Hong Kong’s crime and action films have been likened to opera since before the rise of John Woo, though few recent movies earn that comparison more than Soi Cheang’s delirious and rousing SPL II: A Time For Consequences, which is being distributed here as Kill Zone 2. Mixing martial arts, cops and crooks action, and completely shameless schmaltz, the inventive and perennially underappreciated Cheang (Accident) keeps the movie in a state of exaggerated emotion; it opens with the choral “Lacrimosa” from Mozart’s Requiem and a slow-mo shot tinted arterial red, and rarely lets up from there. Given two staggeringly gifted martial-arts stars—Hong Kong’s Wu Jing and Thailand’s Tony Jaa—and an insane script about bodies being moved, damaged, and commodified that has zilch to do with the 2005 Donnie Yen vehicle SPL (a.k.a. Kill Zone), Cheang builds flourish upon flourish with a ballsiness that recalls Brian De Palma in his prime.
Wearing a sparse goatee, Wu stars as Kit, a Hong Kong undercover cop who has developed a nasty drug habit while trying to infiltrate a ring of organ traffickers. In a sequence of events too convoluted to get into here, Kit ends up at a squalid prison in Thailand, where the unbelievably dapper warden (stuntman-turned-actor Zhang Jin) is in league with Mr. Hung (Louis Koo, made up like a creepy anime villain), the organ snatchers’ sickly ringleader. Among the prison guards is Chatchai (Jaa, acting for once), a new hire whose daughter has leukemia. There is also some business involving a cellphone; a knife-throwing henchman with shaved eyebrows; and Kit’s uncle and supervisor, Wah (Simon Yam), who is trying to rescue his nephew. The contrived, convoluted, hard-to-summarize plotting comes down to a circuit of bodies being smuggled and mangled, from the toll of police work (e.g., Kit’s addiction) to the black-market organ trade. (There’s a fairy-tale element, too, as the evil Mr. Hung literally needs a heart.)

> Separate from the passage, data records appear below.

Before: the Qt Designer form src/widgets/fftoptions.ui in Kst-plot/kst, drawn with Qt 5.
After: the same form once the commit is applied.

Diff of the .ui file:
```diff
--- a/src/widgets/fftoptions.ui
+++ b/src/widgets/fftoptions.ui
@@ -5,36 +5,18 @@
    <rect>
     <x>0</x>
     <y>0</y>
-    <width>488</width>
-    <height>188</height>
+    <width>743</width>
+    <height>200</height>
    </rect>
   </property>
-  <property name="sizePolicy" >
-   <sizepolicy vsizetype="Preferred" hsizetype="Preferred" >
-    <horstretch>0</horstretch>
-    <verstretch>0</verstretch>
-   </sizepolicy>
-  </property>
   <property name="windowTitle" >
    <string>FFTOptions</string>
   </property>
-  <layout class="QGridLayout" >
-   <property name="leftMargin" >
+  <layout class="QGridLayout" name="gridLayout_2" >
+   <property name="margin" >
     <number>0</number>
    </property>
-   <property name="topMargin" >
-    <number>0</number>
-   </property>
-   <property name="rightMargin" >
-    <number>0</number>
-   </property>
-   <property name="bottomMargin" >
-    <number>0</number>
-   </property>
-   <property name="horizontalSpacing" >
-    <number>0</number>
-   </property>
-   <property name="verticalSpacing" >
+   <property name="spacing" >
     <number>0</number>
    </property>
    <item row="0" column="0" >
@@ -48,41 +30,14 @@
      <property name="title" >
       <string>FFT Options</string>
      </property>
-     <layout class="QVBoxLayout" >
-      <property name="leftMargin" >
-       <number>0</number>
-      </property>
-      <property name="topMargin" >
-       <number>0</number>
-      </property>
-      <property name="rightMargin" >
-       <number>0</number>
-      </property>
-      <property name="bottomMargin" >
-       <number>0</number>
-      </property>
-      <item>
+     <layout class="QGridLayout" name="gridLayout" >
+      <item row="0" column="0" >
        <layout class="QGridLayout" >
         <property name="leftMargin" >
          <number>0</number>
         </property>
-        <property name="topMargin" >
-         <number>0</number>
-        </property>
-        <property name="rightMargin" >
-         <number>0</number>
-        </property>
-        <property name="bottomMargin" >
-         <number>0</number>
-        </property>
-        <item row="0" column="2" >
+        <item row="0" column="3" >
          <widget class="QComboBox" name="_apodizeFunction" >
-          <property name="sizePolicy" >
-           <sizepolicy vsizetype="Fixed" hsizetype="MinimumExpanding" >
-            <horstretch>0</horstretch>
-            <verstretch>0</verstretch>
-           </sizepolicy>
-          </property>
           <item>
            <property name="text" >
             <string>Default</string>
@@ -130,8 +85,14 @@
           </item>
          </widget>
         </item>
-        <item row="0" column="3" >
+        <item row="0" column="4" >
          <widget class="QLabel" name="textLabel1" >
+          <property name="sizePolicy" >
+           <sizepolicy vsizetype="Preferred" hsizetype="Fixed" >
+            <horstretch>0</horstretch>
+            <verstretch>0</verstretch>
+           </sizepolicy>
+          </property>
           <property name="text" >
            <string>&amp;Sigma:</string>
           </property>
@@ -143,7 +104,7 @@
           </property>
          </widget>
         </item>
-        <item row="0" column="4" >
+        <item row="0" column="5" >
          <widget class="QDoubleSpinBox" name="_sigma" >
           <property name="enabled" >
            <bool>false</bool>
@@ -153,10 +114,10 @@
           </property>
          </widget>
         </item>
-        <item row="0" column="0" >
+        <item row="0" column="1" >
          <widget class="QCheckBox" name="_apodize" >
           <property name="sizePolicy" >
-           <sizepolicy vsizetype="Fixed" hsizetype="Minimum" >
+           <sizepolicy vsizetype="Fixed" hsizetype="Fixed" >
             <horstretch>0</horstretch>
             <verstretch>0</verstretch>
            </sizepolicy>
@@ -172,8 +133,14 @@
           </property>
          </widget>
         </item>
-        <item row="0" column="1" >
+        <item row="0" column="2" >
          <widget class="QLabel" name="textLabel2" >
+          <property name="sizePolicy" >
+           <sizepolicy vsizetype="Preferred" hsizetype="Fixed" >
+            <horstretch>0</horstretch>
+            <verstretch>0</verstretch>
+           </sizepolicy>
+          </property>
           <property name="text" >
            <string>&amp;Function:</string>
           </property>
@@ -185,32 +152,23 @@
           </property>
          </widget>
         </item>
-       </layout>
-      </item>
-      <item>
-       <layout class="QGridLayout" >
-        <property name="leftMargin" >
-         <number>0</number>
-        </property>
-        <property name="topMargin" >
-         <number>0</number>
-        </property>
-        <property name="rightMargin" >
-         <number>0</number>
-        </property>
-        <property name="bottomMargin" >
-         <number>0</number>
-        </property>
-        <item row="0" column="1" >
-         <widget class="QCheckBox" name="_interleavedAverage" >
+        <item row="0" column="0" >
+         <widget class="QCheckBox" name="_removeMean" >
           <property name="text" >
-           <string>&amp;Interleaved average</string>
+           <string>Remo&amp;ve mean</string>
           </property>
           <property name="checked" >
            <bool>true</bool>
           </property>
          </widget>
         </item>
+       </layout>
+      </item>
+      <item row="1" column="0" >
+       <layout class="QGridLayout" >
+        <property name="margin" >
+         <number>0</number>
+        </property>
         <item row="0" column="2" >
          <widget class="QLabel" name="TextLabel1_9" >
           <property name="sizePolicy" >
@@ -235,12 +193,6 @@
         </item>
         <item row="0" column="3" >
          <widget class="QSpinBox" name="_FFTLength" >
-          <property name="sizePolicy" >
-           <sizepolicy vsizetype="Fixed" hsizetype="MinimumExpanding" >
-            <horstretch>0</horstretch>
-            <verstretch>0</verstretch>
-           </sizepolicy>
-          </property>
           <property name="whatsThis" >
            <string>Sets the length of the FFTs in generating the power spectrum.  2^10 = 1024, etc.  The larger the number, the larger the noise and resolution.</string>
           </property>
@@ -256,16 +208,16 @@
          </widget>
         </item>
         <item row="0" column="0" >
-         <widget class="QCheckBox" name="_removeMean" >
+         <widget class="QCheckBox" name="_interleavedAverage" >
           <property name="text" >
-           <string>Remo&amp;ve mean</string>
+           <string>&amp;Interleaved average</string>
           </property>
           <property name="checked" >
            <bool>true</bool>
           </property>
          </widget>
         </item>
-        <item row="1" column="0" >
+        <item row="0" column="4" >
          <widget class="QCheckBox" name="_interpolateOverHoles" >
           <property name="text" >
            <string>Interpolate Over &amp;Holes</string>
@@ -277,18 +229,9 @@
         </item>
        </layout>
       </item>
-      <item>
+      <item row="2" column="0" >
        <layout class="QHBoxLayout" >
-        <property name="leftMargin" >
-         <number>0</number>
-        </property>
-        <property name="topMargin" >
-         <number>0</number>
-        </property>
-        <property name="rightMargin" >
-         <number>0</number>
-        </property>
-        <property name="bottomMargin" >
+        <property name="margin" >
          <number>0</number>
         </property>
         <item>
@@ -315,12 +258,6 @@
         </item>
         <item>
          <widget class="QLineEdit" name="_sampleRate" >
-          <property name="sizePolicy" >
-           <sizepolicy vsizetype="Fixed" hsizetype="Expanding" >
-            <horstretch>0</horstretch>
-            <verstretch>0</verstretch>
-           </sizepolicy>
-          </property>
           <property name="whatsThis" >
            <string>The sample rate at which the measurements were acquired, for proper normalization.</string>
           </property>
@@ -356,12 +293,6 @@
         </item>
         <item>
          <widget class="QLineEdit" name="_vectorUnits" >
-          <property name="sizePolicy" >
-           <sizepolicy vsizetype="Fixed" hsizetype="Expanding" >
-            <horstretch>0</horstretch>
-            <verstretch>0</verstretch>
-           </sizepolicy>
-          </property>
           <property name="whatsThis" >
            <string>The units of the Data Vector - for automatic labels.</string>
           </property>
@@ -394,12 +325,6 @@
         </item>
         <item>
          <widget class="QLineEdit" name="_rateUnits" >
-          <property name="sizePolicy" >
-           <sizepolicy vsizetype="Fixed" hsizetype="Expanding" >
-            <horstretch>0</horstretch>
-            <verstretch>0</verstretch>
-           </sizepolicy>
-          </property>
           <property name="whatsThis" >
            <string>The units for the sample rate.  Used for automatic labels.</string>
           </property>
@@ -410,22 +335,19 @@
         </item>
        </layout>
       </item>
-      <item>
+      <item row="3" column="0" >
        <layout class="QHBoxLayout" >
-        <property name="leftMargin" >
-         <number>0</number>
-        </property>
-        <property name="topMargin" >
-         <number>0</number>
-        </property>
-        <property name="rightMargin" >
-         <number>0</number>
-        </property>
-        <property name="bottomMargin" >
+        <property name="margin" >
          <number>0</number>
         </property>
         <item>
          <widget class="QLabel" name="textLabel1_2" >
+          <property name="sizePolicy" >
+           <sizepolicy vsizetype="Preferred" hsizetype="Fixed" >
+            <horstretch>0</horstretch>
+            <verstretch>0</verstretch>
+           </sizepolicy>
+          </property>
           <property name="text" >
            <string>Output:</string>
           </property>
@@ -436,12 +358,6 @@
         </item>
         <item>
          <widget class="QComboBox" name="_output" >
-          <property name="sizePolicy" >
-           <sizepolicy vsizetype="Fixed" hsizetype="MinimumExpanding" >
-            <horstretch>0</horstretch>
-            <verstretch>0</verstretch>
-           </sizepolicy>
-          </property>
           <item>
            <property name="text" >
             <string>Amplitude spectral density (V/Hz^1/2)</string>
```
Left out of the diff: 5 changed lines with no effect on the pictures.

Cheang, a protégé of genre master Johnnie To, swings for the fences, utilizing acrobatic camera movements, dramatic wide-angle compositions, theatrical lighting, and dazzlingly choreographed fights. Making the most of his stars’ athletic abilities while drawing on his early career in horror, he makes Kill Zone 2’s violence both thrilling and squirm-inducing. Throats get sliced, hands gets stabbed through, bones are broken; these are bodies being weaponized against each other, in other words. The overwrought, go-for-broke mentality sometimes pushes the film toward the soapy and the sickeningly saccharine, but also produces some of the best action scenes in recent memory: a riveting free-for-all shoot-out in the glass corridors of Hong Kong’s Kai Tak Cruise Terminal that could teach any Hollywood movie a thing or two about sight lines and intercutting; a prison riot handled like a Broadway ensemble number; and the climax, staged in a massive all-white penthouse, which pushes a movie with no shortage of visual metaphors into stylized abstraction.